Clarence Michael James Stanislaus Dennis
Early Morning Tea - Poem by Clarence Michael James Stanislaus Dennis
You are growing convalescent
As pain's fingers are withdrawn;
And you waken in a strange, white room at last;
Yet your thought is aught but pleasant
In the cold, grey winter dawn,
As you realise a weakness not yet past.
Then a little sound comes creeping
From some distant inner shrine,
And you bid farewell to sleeping
At that trebly welcome sign.
'Tis the tink-clink-tinkle of a teacup,
From morbid thought imagination stirs;
And with sharp anticipation you await the glad libation
The draught of draughts the thristing tongue prefers.
And you listen for that soul-uplifting gurgle,
As from the precious pot you hear them pour
The golden brew you're craving . . . Then a weak, white hand is waving
To the white capped Sister smiling at the door.
More than all that Juno's daughter
Bore to tables of the great,
Sweeter far than all Olympian Hippocrene,
More than all man's heady water
Is the nectar you await,
Now to nibble bred-and-butter in between.
Say, can this be stuff man gobbles
Listlessly some afternoon?
Or, to sound of bells and bobbles,
Underneath a bright bush moon?
Hear that tink-clink-tinkle of the teacup,
And the rattle of the spoon against the cup.
Was cup-bearer ever sweeter?

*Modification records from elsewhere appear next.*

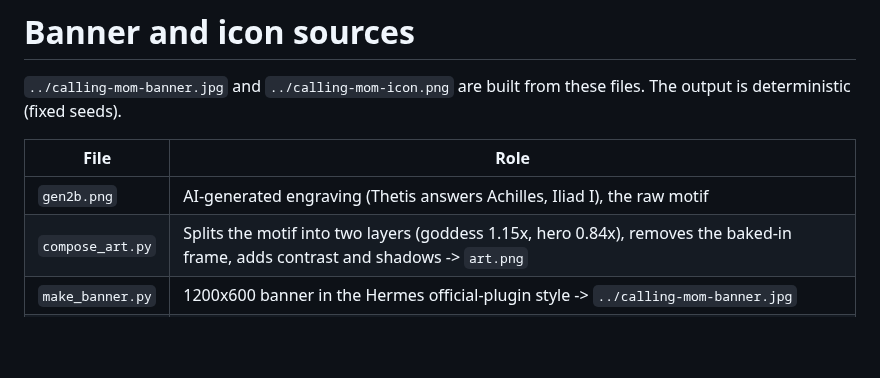
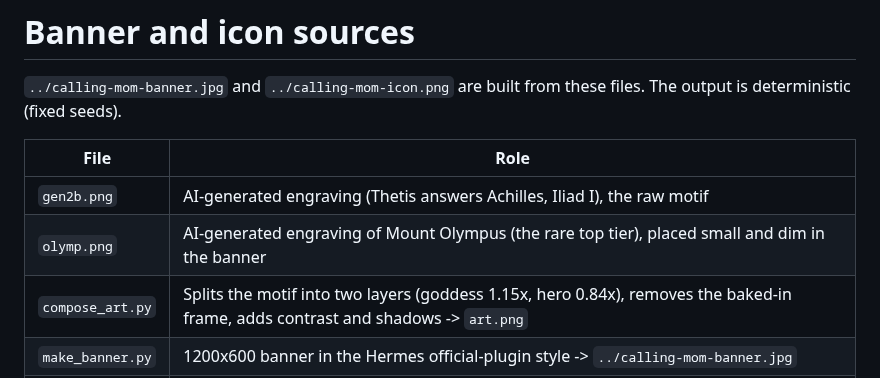
Before and after one commit to SlyBase/calling-mom, a Markdown page: assets/banner-src/README.md, the part around the change. Rendered like a GitHub page; blank space fills up the shorter version.

```diff
--- a/assets/banner-src/README.md
+++ b/assets/banner-src/README.md
@@ -6,6 +6,7 @@ The output is deterministic (fixed seeds).
 | File | Role |
 |---|---|
 | `gen2b.png` | AI-generated engraving (Thetis answers Achilles, Iliad I), the raw motif |
+| `olymp.png` | AI-generated engraving of Mount Olympus (the rare top tier), placed small and dim in the banner |
 | `compose_art.py` | Splits the motif into two layers (goddess 1.15x, hero 0.84x), removes the baked-in frame, adds contrast and shadows -> `art.png` |
 | `make_banner.py` | 1200x600 banner in the Hermes official-plugin style -> `../calling-mom-banner.jpg` |
 | `make_icon.py` | 1024x1024 rounded icon tile -> `../calling-mom-icon.png` |
```
Also changed, not shown: CHANGELOG.md (+2 -0 lines), README.md (+2 -2 lines), assets/banner-src/olymp.png (added), assets/calling-mom-banner.jpg, 1 other file.
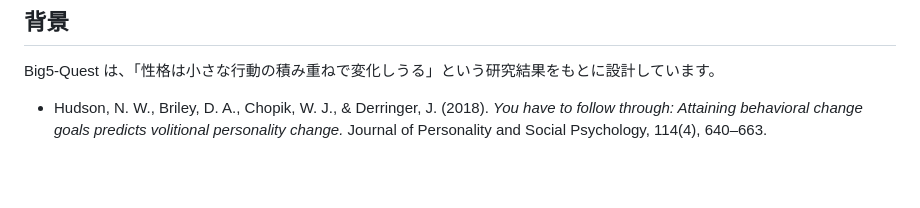
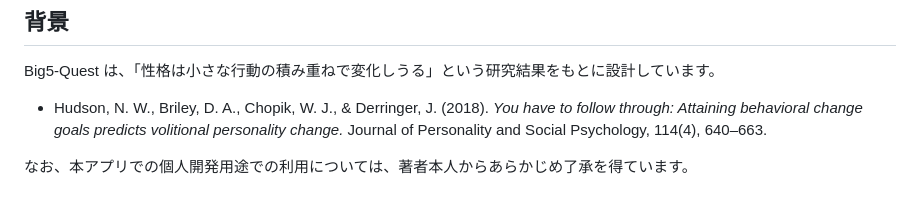
Before and after one commit to mamoru2002/Big5-Quest, a Markdown page: README.md, the part around the change. GitHub-like rendering; blank space fills up the shorter version.

Commit message:
Update README with usage approval note
Added a note regarding personal development use approval.

```diff
--- a/README.md
+++ b/README.md
@@ -88,3 +88,5 @@ Big5-Quest は、「性格は小さな行動の積み重ねで変化しうる」
 - Hudson, N. W., Briley, D. A., Chopik, W. J., & Derringer, J. (2018).
   *You have to follow through: Attaining behavioral change goals predicts volitional personality change.*
   Journal of Personality and Social Psychology, 114(4), 640–663.
+
+なお、本アプリでの個人開発用途での利用については、著者本人からあらかじめ了承を得ています。
```
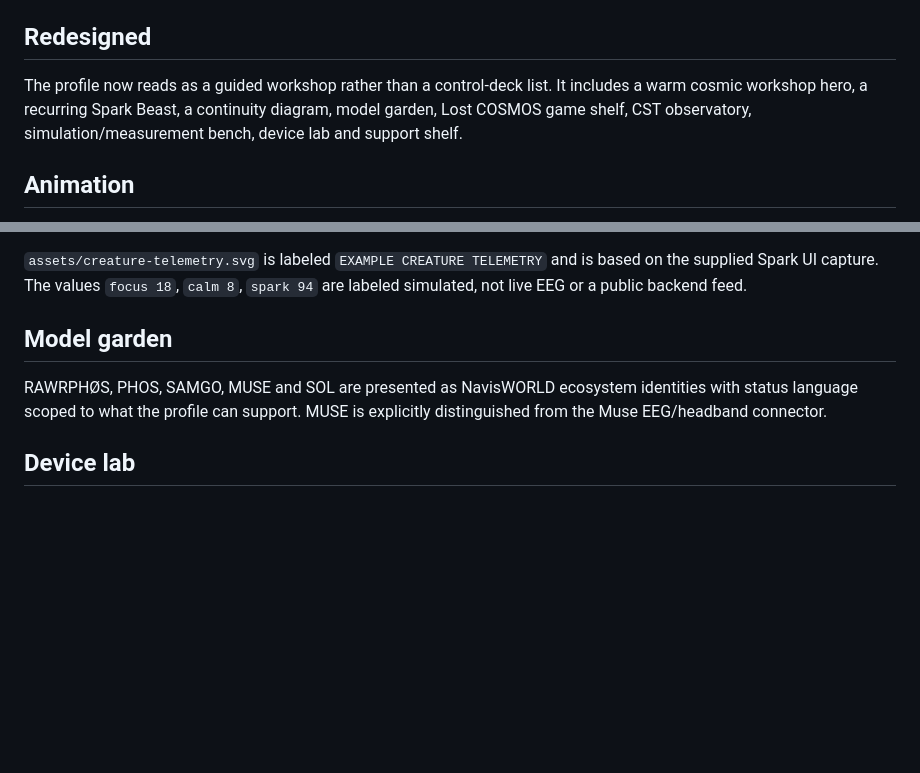
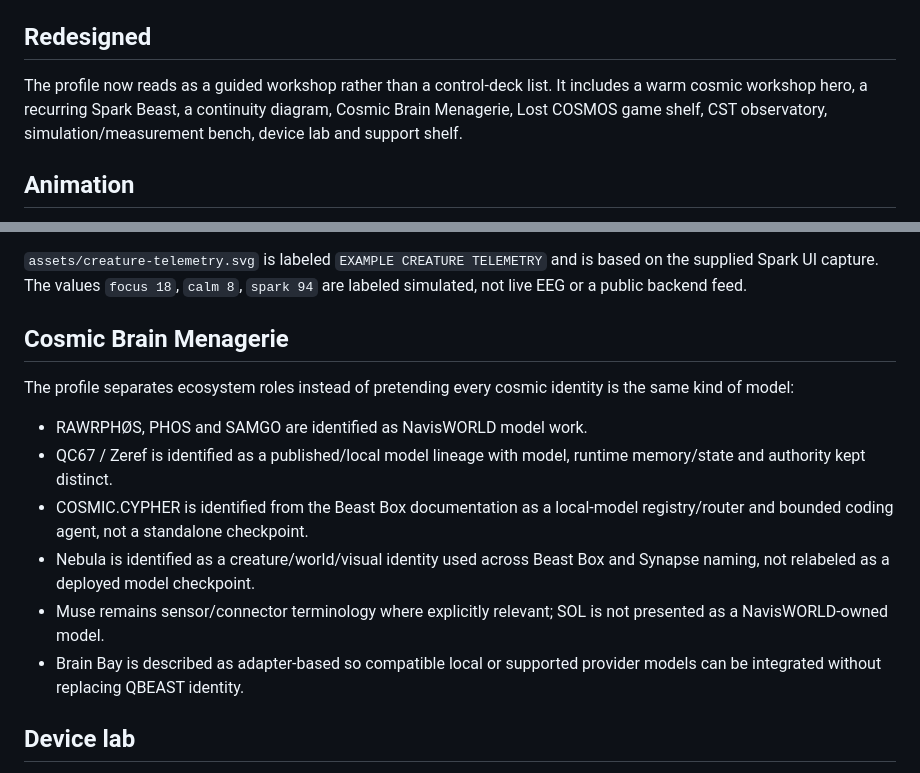
Before and after one commit to NavisWORLD/NavisWORLD, a Markdown page: docs/PROFILE_EVOLUTION_REPORT.md, 2 parts joined by grey strips. GitHub-like rendering; blank space fills up the shorter version.

Commit message:
Correct the profile model taxonomy

```diff
--- a/docs/PROFILE_EVOLUTION_REPORT.md
+++ b/docs/PROFILE_EVOLUTION_REPORT.md
@@ -23,7 +23,7 @@ The README retains the core boundary:
 
 ## Redesigned
 
-The profile now reads as a guided workshop rather than a control-deck list. It includes a warm cosmic workshop hero, a recurring Spark Beast, a continuity diagram, model garden, Lost COSMOS game shelf, CST observatory, simulation/measurement bench, device lab and support shelf.
+The profile now reads as a guided workshop rather than a control-deck list. It includes a warm cosmic workshop hero, a recurring Spark Beast, a continuity diagram, Cosmic Brain Menagerie, Lost COSMOS game shelf, CST observatory, simulation/measurement bench, device lab and support shelf.
 
 ## Animation
 
@@ -42,9 +42,16 @@ The README explicitly separates simulator, seeded, measured and hardware/QPU cat
 
 `assets/creature-telemetry.svg` is labeled `EXAMPLE CREATURE TELEMETRY` and is based on the supplied Spark UI capture. The values `focus 18`, `calm 8`, `spark 94` are labeled simulated, not live EEG or a public backend feed.
 
-## Model garden
+## Cosmic Brain Menagerie
 
-RAWRPHØS, PHOS, SAMGO, MUSE and SOL are presented as NavisWORLD ecosystem identities with status language scoped to what the profile can support. MUSE is explicitly distinguished from the Muse EEG/headband connector.
+The profile separates ecosystem roles instead of pretending every cosmic identity is the same kind of model:
+
+- RAWRPHØS, PHOS and SAMGO are identified as NavisWORLD model work.
+- QC67 / Zeref is identified as a published/local model lineage with model, runtime memory/state and authority kept distinct.
+- COSMIC.CYPHER is identified from the Beast Box documentation as a local-model registry/router and bounded coding agent, not a standalone checkpoint.
+- Nebula is identified as a creature/world/visual identity used across Beast Box and Synapse naming, not relabeled as a deployed model checkpoint.
+- Muse remains sensor/connector terminology where explicitly relevant; SOL is not presented as a NavisWORLD-owned model.
+- Brain Bay is described as adapter-based so compatible local or supported provider models can be integrated without replacing QBEAST identity.
 
 ## Device lab
 
```
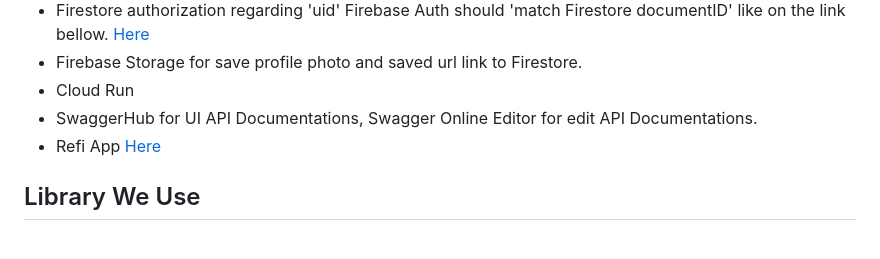
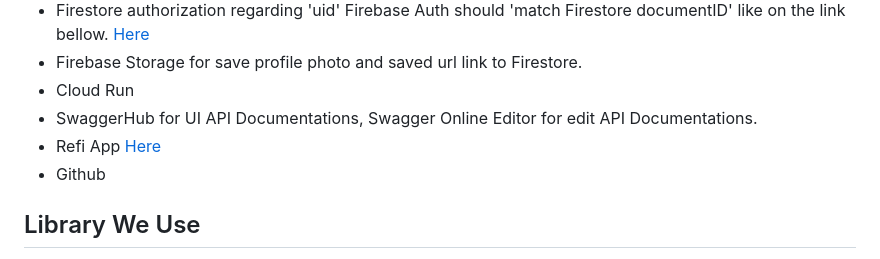
Before and after one commit to Nrulafind/SEMA, a Markdown page: README.md, the part around the change. Drawn GitHub-style.

```diff
--- a/README.md
+++ b/README.md
@@ -83,6 +83,7 @@ https://backendsema-x6blq7wjaa-et.a.run.app/api/predict
 - Cloud Run
 - SwaggerHub for UI API Documentations, Swagger Online Editor for edit API Documentations.
 - Refi App [Here](https://refiapp.io/)
+- Github
 ## Library We Use
 - Flask
 - Tensorflow
```
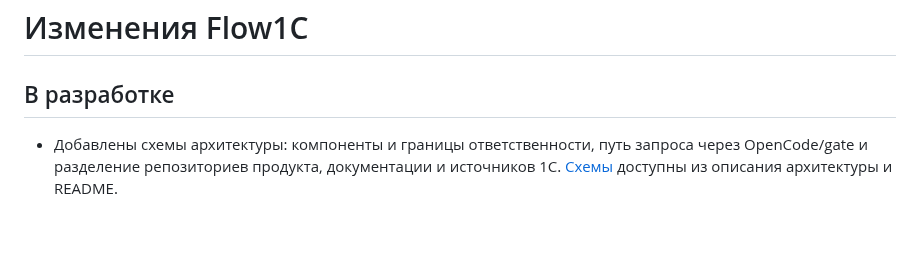
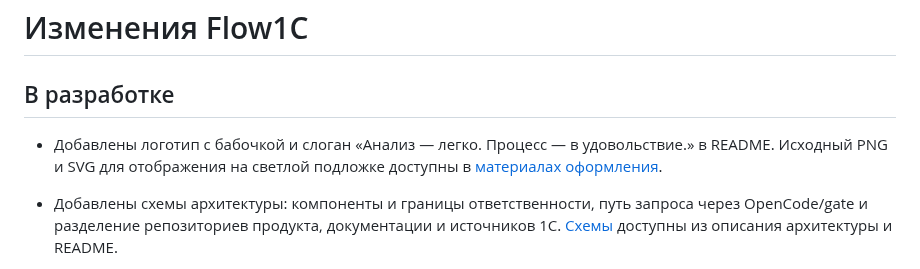
Before and after one commit to andrejkaxz/AI_Flow1C, a Markdown page: CHANGELOG.md, the part around the change. Drawn GitHub-style; blank space fills up the shorter version.

```diff
--- a/CHANGELOG.md
+++ b/CHANGELOG.md
@@ -1,6 +1,10 @@
 # Изменения Flow1C
 
 ## В разработке
+
+- Добавлены логотип с бабочкой и слоган «Анализ — легко. Процесс — в удовольствие.»
+  в README. Исходный PNG и SVG для отображения на светлой подложке доступны
+  в [материалах оформления](docs/brand.md).
 
 - Добавлены схемы архитектуры: компоненты и границы ответственности, путь
   запроса через OpenCode/gate и разделение репозиториев продукта, документации
```
Also changed, not shown: README.md (+7 -0 lines), docs/brand.md (added, +17 -0 lines), docs/assets/flow1c-logo.png (added), 1 other file.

Then you meekly smile to greet her
And most valiantly struggle to sit up.
So, having quaffed, your head sinks to the pillow,
And you know contentment, lately past belief,
As, your heavy eyelids closing, once again you fall to dozing
While you bless all China and the precious leaf.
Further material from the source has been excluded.